DATA LISTING:

---------------

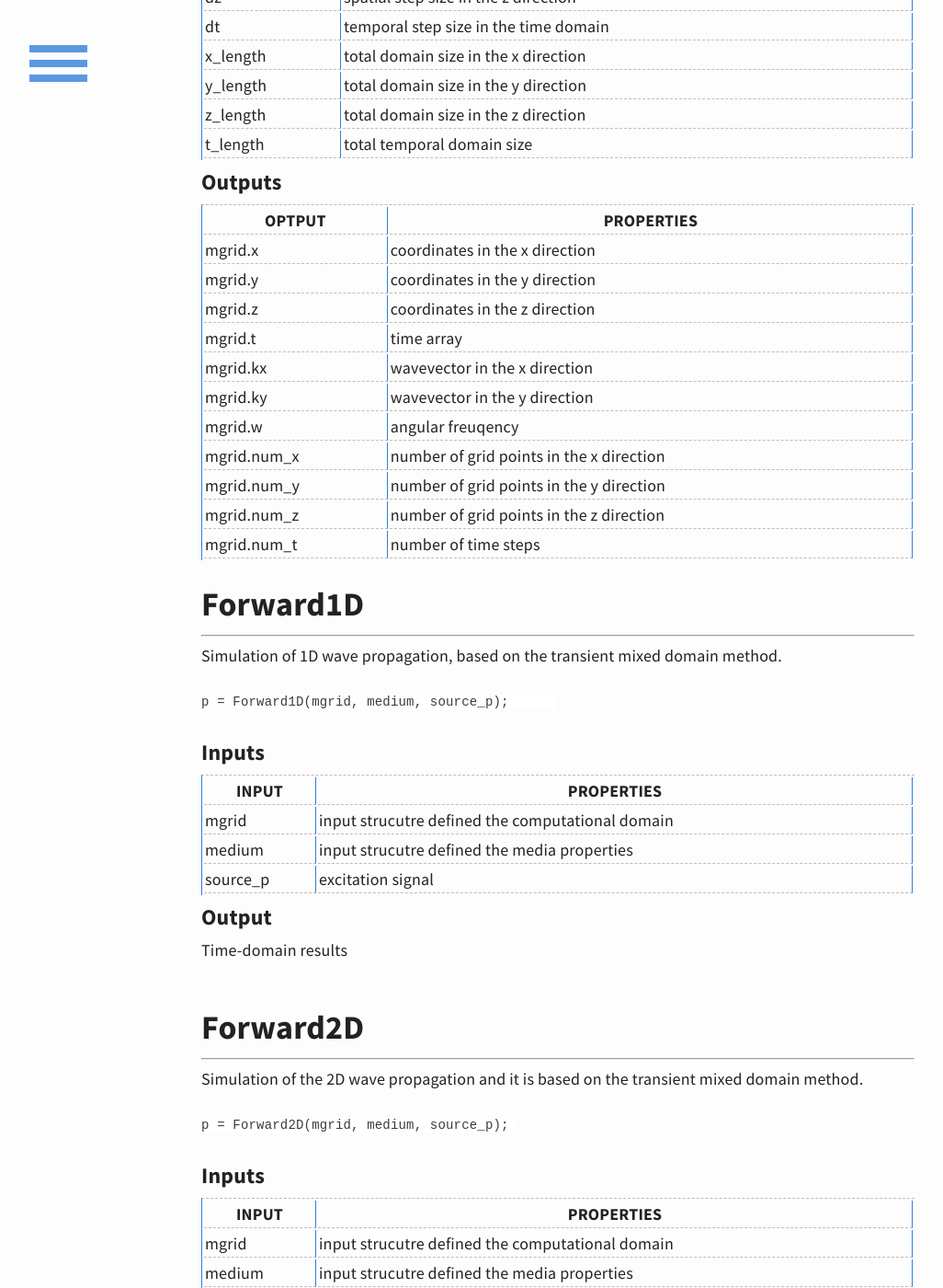
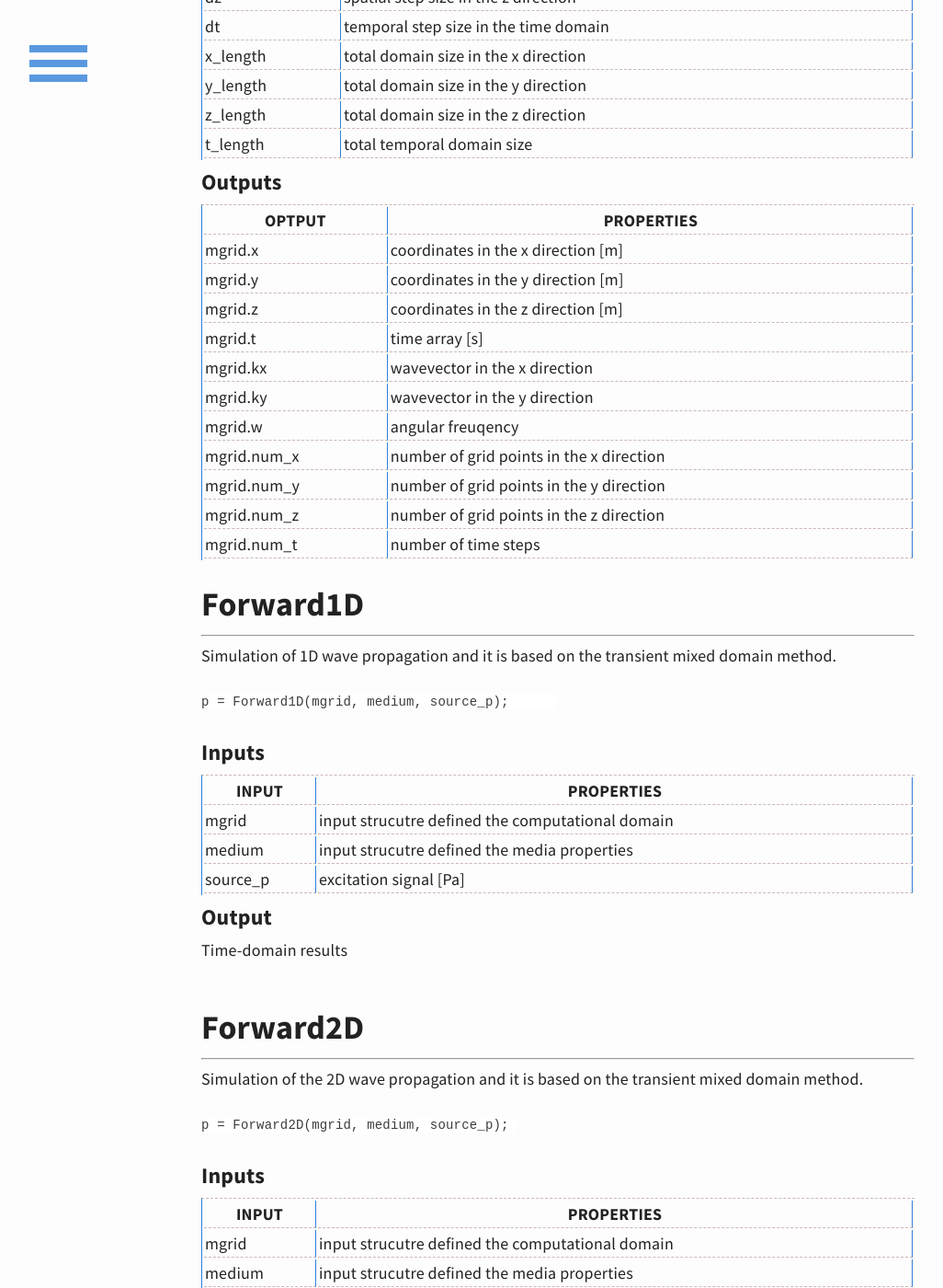
Before and after one commit to m-SOUND/mSOUND, a Jekyll site: the page built from functions.md, in a window 1280 px wide and 1400 px high, scrolled down 773 px. Shown: the whole window at 92% size, without its empty margins (33-1059 px from the left). Built offline with Jekyll 4.4.1, drawn with Linux system fonts in a browser that asks for light colours; our own code applies the rules of GitHub Pages for plain Markdown files; some of the changed text lies outside the part shown.

Commit message:
Update functions.md

````diff
--- a/functions.md
+++ b/functions.md
@@ -35,10 +35,10 @@ t_length | total temporal domain size
 
 OPTPUT | PROPERTIES
 ------------ | -------------
-mgrid.x  | coordinates in the x direction
-mgrid.y  | coordinates in the y direction
-mgrid.z  | coordinates in the z direction
-mgrid.t  | time array
+mgrid.x  | coordinates in the x direction [m]
+mgrid.y  | coordinates in the y direction [m]
+mgrid.z  | coordinates in the z direction [m]
+mgrid.t  | time array [s]
 mgrid.kx |  wavevector in the x direction
 mgrid.ky |  wavevector in the y direction
 mgrid.w  | angular freuqency
@@ -49,7 +49,7 @@ mgrid.num_t | number of time steps
 
 ## Forward1D
 ***
-Simulation of 1D wave propagation, based on the transient mixed domain method.
+Simulation of 1D wave propagation and it is based on the transient mixed domain method.
 ```
 p = Forward1D(mgrid, medium, source_p);
 ```
@@ -60,7 +60,7 @@ INPUT | PROPERTIES
 ------------ | -------------
 mgrid    |input strucutre defined the computational domain
 medium   |input strucutre defined the media properties
-source_p |excitation signal
+source_p |excitation signal [Pa]
 
 ### Output
 
@@ -81,7 +81,7 @@ INPUT | PROPERTIES
 ------------ | -------------
 mgrid    |input strucutre defined the computational domain
 medium   |input strucutre defined the media properties
-source_p |excitation signal
+source_p |excitation signal [Pa]
 
 ### Output
 Time-domain results
@@ -99,7 +99,7 @@ INPUT | PROPERTIES
 ------------ | -------------
 mgrid    |input strucutre defined the computational domain
 medium   |input strucutre defined the media properties
-source_p |excitation signal
+source_p |excitation signal [Pa]
 
 ### Output
 Time-domain results
@@ -117,7 +117,7 @@ INPUT | PROPERTIES
 ------------ | -------------
 mgrid     |input strucutre defined the computational domain
 medium    |input strucutre defined the media properties
-source_p  |excitation signal
+source_p  |excitation signal [Pa]
 omega_c   |fundamental frequency
 
 ### Output
@@ -137,7 +137,7 @@ INPUT | PROPERTIES
 ------------ | -------------
 mgrid          |input strucutre defined the computational domain
 medium         |input strucutre defined the media properties
-P_fundamental  |pressure at the fundamental frequency/the output pressure of ```Forward2D_fun```
+P_fundamental  |pressure at the fundamental frequency  [Pa] /the output pressure of ```Forward2D_fun```
 omega_c        |fundamental frequency
 
 ### Output
@@ -156,7 +156,7 @@ INPUT | PROPERTIES
 ------------ | -------------
 mgrid     |input strucutre defined the computational domain
 medium    |input strucutre defined the media properties
-source_p  |excitation signal
+source_p  |excitation signal [Pa]
 omega_c   |fundamental frequency
 
 ### Output
@@ -175,7 +175,7 @@ INPUT | PROPERTIES
 ------------ | -------------
 mgrid          |input strucutre defined the computational domain
 medium         |input strucutre defined the media properties
-P_fundamental  |pressure at the fundamental frequency/the output pressure of ```Forward3D_fun```
+P_fundamental  |pressure at the fundamental frequency  [Pa] /the output pressure of ```Forward3D_fun```
 omega_c        |fundamental frequency
 
 ### Output
````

---------------

DIRECTIONS FOR THIS TASK: Show every line of the data in which the word "Simulation" appears.

RESULT:
-Simulation of 1D wave propagation, based on the transient mixed domain method.
+Simulation of 1D wave propagation and it is based on the transient mixed domain method.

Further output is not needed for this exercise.